| EXERCISE OBJECTIVE |
Compute how many lines in the data below contain "ipynb"; answer only with that number.

| EXTRACTED RECORDS |
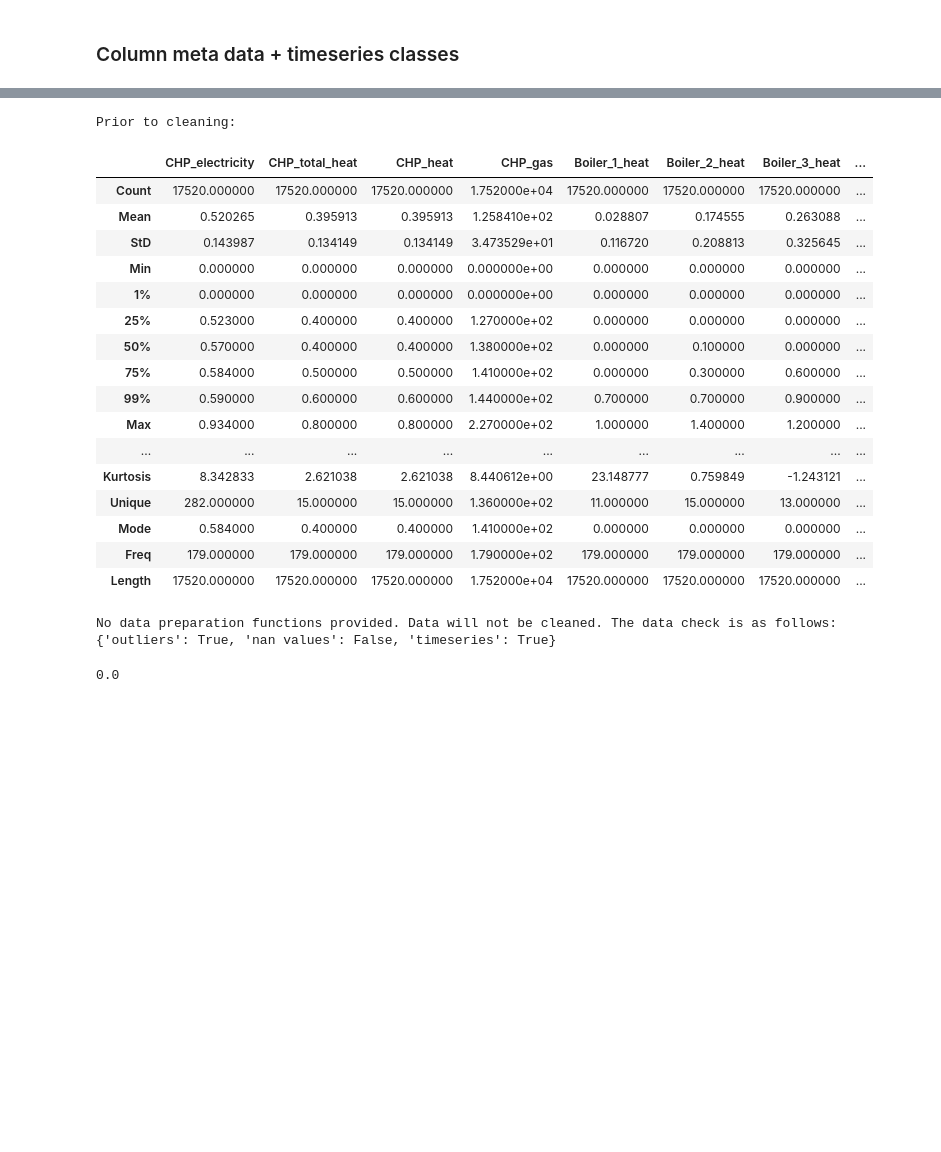
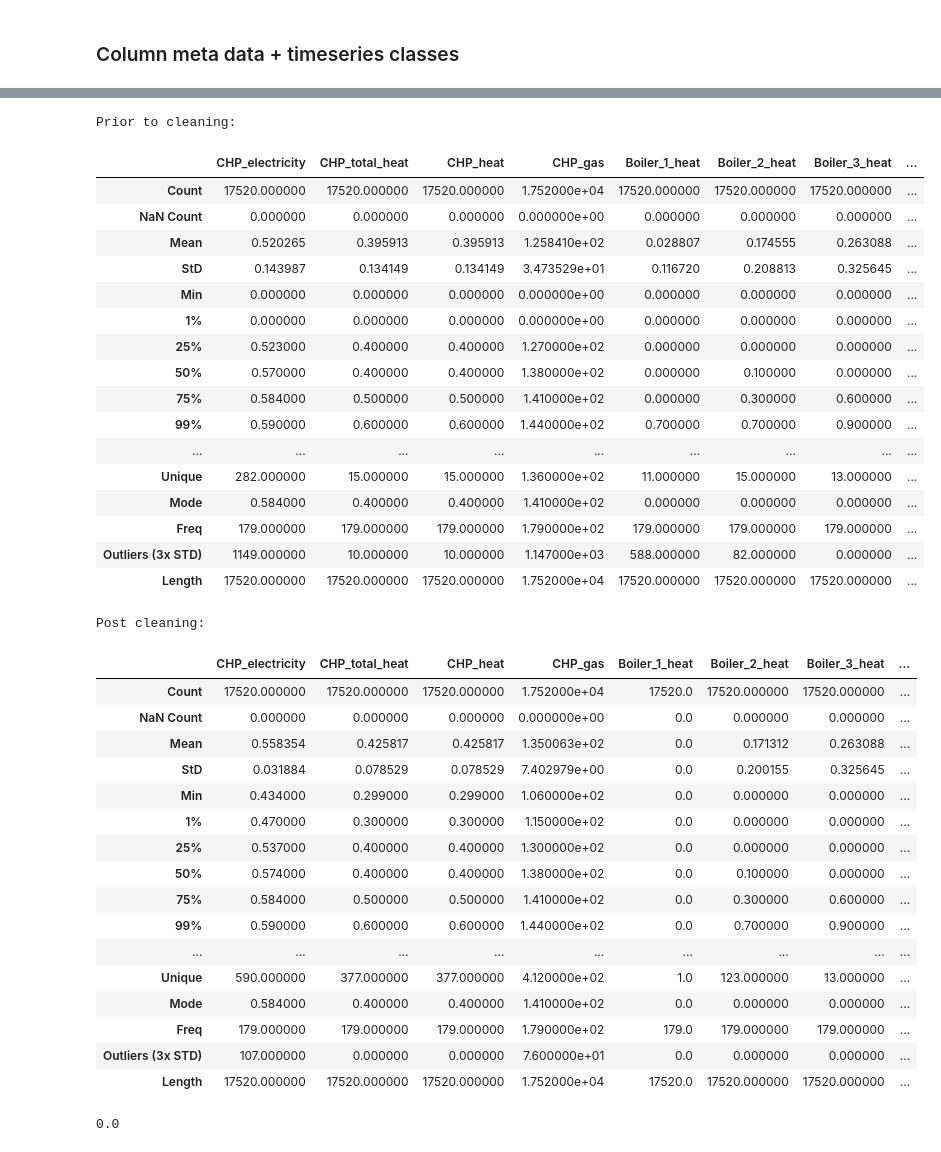
Before and after one commit to empowering-energy-solutions-ltd/e2sviz, a Jupyter notebook: notebooks/clean_demo.ipynb, the cells around one changed output, grey strips where cells are left out. Drawn from its saved outputs; the diff is of its cells as text; code cells hidden in the pictures; blank space fills up the shorter version.

```diff
--- a/notebooks/clean_demo.ipynb
+++ b/notebooks/clean_demo.ipynb
@@ -175,14 +257,14 @@ path = user_path / r"e2s-softwares/Lyra/06 - Prototypes/CHPQA/03 - Data/"
 dataf = import_data.compile_data(path).pipe(import_data.clean_data).pipe(import_data.transform_raw_dataf)
 dataf = dataf.loc[dataf.index.drop_duplicates()]
 # %%
-# cleaner_list = [dp.OutlierRemover().data_cleaner, dp.FillMissingData().data_cleaner]
+cleaner_list = [dp.OutlierRemover().data_cleaner, dp.FillMissingData().data_cleaner]
 
-test = sdp.DataPrep(dataf,
-                    dp.check_dataset)
+test = sdp.DataPrep(dataf, cleaner_list)
 # %% [output]
 Prior to cleaning:
 |  | CHP_electricity | CHP_total_heat | CHP_heat | CHP_gas | Boiler_1_heat | Boiler_2_heat | Boiler_3_heat | ... |
 | Count | 17520.000000 | 17520.000000 | 17520.000000 | 1.752000e+04 | 17520.000000 | 17520.000000 | 17520.000000 | ... |
+| NaN Count | 0.000000 | 0.000000 | 0.000000 | 0.000000e+00 | 0.000000 | 0.000000 | 0.000000 | ... |
 | Mean | 0.520265 | 0.395913 | 0.395913 | 1.258410e+02 | 0.028807 | 0.174555 | 0.263088 | ... |
 | StD | 0.143987 | 0.134149 | 0.134149 | 3.473529e+01 | 0.116720 | 0.208813 | 0.325645 | ... |
 | Min | 0.000000 | 0.000000 | 0.000000 | 0.000000e+00 | 0.000000 | 0.000000 | 0.000000 | ... |
@@ -191,14 +273,29 @@ Prior to cleaning:
 | 50% | 0.570000 | 0.400000 | 0.400000 | 1.380000e+02 | 0.000000 | 0.100000 | 0.000000 | ... |
 | 75% | 0.584000 | 0.500000 | 0.500000 | 1.410000e+02 | 0.000000 | 0.300000 | 0.600000 | ... |
 | 99% | 0.590000 | 0.600000 | 0.600000 | 1.440000e+02 | 0.700000 | 0.700000 | 0.900000 | ... |
-| Max | 0.934000 | 0.800000 | 0.800000 | 2.270000e+02 | 1.000000 | 1.400000 | 1.200000 | ... |
 | ... | ... | ... | ... | ... | ... | ... | ... | ... |
-| Kurtosis | 8.342833 | 2.621038 | 2.621038 | 8.440612e+00 | 23.148777 | 0.759849 | -1.243121 | ... |
 | Unique | 282.000000 | 15.000000 | 15.000000 | 1.360000e+02 | 11.000000 | 15.000000 | 13.000000 | ... |
 | Mode | 0.584000 | 0.400000 | 0.400000 | 1.410000e+02 | 0.000000 | 0.000000 | 0.000000 | ... |
 | Freq | 179.000000 | 179.000000 | 179.000000 | 1.790000e+02 | 179.000000 | 179.000000 | 179.000000 | ... |
+| Outliers (3x STD) | 1149.000000 | 10.000000 | 10.000000 | 1.147000e+03 | 588.000000 | 82.000000 | 0.000000 | ... |
 | Length | 17520.000000 | 17520.000000 | 17520.000000 | 1.752000e+04 | 17520.000000 | 17520.000000 | 17520.000000 | ... |
-No data preparation functions provided. Data will not be cleaned. The data check is as follows:
-{'outliers': True, 'nan values': False, 'timeseries': True}
+Post cleaning:
+|  | CHP_electricity | CHP_total_heat | CHP_heat | CHP_gas | Boiler_1_heat | Boiler_2_heat | Boiler_3_heat | ... |
+| Count | 17520.000000 | 17520.000000 | 17520.000000 | 1.752000e+04 | 17520.0 | 17520.000000 | 17520.000000 | ... |
+| NaN Count | 0.000000 | 0.000000 | 0.000000 | 0.000000e+00 | 0.0 | 0.000000 | 0.000000 | ... |
+| Mean | 0.558354 | 0.425817 | 0.425817 | 1.350063e+02 | 0.0 | 0.171312 | 0.263088 | ... |
+| StD | 0.031884 | 0.078529 | 0.078529 | 7.402979e+00 | 0.0 | 0.200155 | 0.325645 | ... |
+| Min | 0.434000 | 0.299000 | 0.299000 | 1.060000e+02 | 0.0 | 0.000000 | 0.000000 | ... |
+| 1% | 0.470000 | 0.300000 | 0.300000 | 1.150000e+02 | 0.0 | 0.000000 | 0.000000 | ... |
+| 25% | 0.537000 | 0.400000 | 0.400000 | 1.300000e+02 | 0.0 | 0.000000 | 0.000000 | ... |
+| 50% | 0.574000 | 0.400000 | 0.400000 | 1.380000e+02 | 0.0 | 0.100000 | 0.000000 | ... |
+| 75% | 0.584000 | 0.500000 | 0.500000 | 1.410000e+02 | 0.0 | 0.300000 | 0.600000 | ... |
+| 99% | 0.590000 | 0.600000 | 0.600000 | 1.440000e+02 | 0.0 | 0.700000 | 0.900000 | ... |
+| ... | ... | ... | ... | ... | ... | ... | ... | ... |
+| Unique | 590.000000 | 377.000000 | 377.000000 | 4.120000e+02 | 1.0 | 123.000000 | 13.000000 | ... |
+| Mode | 0.584000 | 0.400000 | 0.400000 | 1.410000e+02 | 0.0 | 0.000000 | 0.000000 | ... |
+| Freq | 179.000000 | 179.000000 | 179.000000 | 1.790000e+02 | 179.0 | 179.000000 | 179.000000 | ... |
+| Outliers (3x STD) | 107.000000 | 0.000000 | 0.000000 | 7.600000e+01 | 0.0 | 0.000000 | 0.000000 | ... |
+| Length | 17520.000000 | 17520.000000 | 17520.000000 | 1.752000e+04 | 17520.0 | 17520.000000 | 17520.000000 | ... |
 # %%
 chpqa_data_dict = {'column_1': {'Name': 'CHP_electricity',
```
Also changed, not shown: parts of 12 cells of this notebook, 5 other files.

| TASK OUTPUT |
3